BRIEF. When a line of the entries contains "validating", please list that line.
* * * * * * *
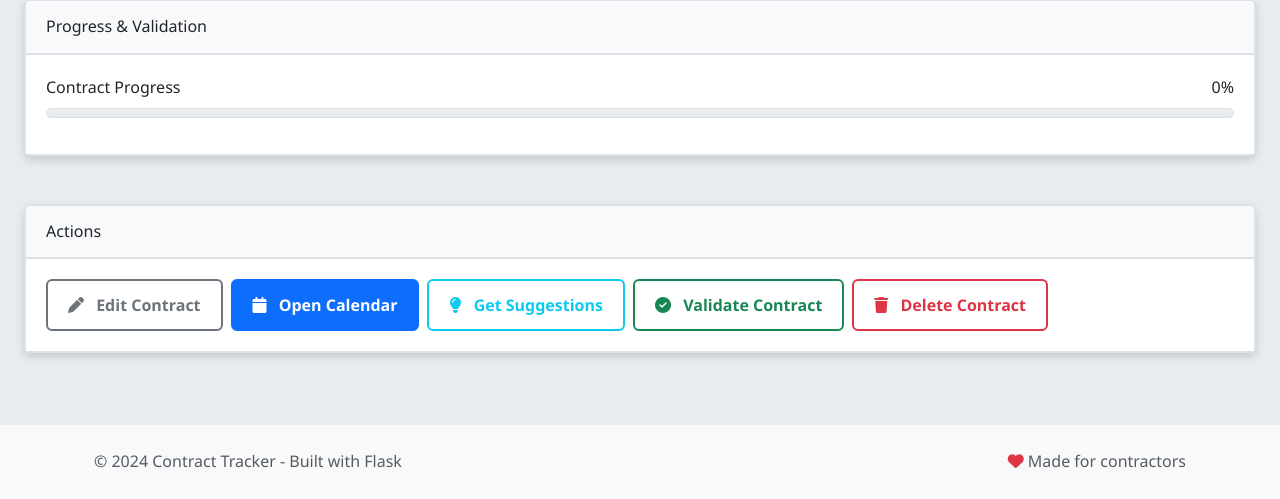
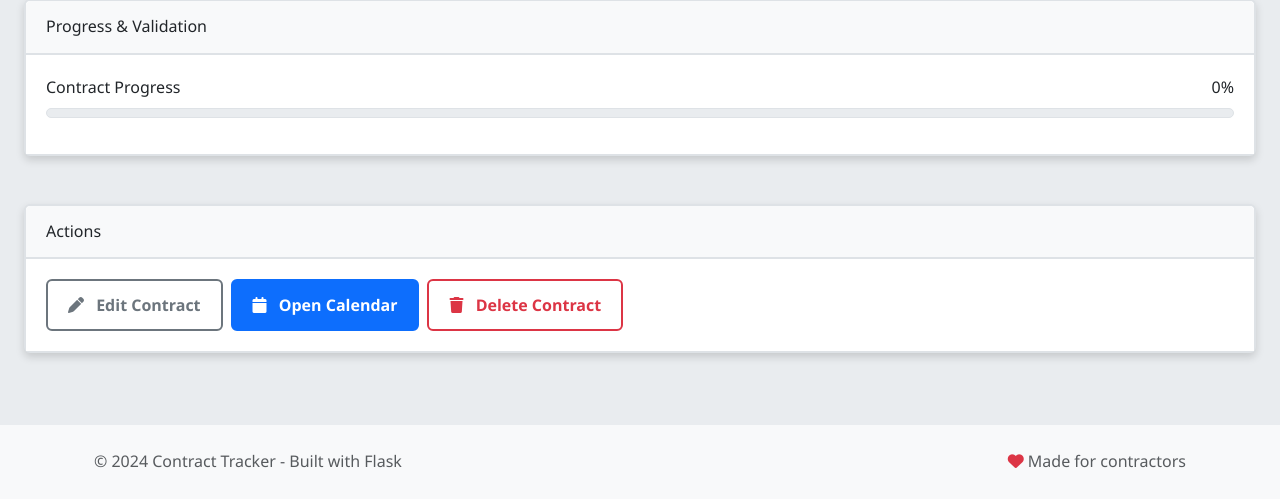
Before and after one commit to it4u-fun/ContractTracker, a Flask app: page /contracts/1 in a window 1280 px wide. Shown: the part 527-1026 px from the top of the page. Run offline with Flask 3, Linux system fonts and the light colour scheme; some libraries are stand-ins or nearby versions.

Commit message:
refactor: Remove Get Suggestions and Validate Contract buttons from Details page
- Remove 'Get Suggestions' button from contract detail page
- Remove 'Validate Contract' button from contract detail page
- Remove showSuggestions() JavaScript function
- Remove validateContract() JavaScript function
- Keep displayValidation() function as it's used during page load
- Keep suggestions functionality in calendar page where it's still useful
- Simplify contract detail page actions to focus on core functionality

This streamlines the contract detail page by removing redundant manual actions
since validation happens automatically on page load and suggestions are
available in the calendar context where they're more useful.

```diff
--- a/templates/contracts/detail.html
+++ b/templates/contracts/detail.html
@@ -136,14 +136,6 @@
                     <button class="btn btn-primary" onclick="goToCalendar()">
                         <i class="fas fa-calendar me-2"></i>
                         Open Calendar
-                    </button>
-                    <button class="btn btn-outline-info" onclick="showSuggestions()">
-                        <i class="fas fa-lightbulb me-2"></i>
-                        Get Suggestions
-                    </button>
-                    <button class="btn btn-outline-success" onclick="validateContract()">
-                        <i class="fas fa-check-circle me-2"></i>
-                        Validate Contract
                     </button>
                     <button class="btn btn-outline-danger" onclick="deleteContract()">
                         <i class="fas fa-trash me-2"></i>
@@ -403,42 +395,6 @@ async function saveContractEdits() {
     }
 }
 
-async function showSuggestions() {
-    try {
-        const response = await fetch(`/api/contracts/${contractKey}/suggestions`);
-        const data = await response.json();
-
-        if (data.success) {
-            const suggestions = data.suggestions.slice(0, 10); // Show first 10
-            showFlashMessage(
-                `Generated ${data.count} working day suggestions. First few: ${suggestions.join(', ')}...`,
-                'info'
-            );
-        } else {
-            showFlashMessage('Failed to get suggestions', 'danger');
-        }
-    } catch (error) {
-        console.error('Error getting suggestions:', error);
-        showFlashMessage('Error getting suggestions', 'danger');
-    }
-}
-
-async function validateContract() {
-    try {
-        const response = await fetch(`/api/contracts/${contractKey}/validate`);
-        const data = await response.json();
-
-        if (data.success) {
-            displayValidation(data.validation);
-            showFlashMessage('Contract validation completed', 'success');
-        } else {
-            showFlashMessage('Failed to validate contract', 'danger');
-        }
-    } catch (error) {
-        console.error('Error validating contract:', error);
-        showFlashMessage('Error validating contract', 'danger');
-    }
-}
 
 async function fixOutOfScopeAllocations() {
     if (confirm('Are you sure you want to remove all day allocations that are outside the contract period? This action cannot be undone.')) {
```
* * * * * * *
WRITTEN SOLUTION.
-        console.error('Error validating contract:', error);
-        showFlashMessage('Error validating contract', 'danger');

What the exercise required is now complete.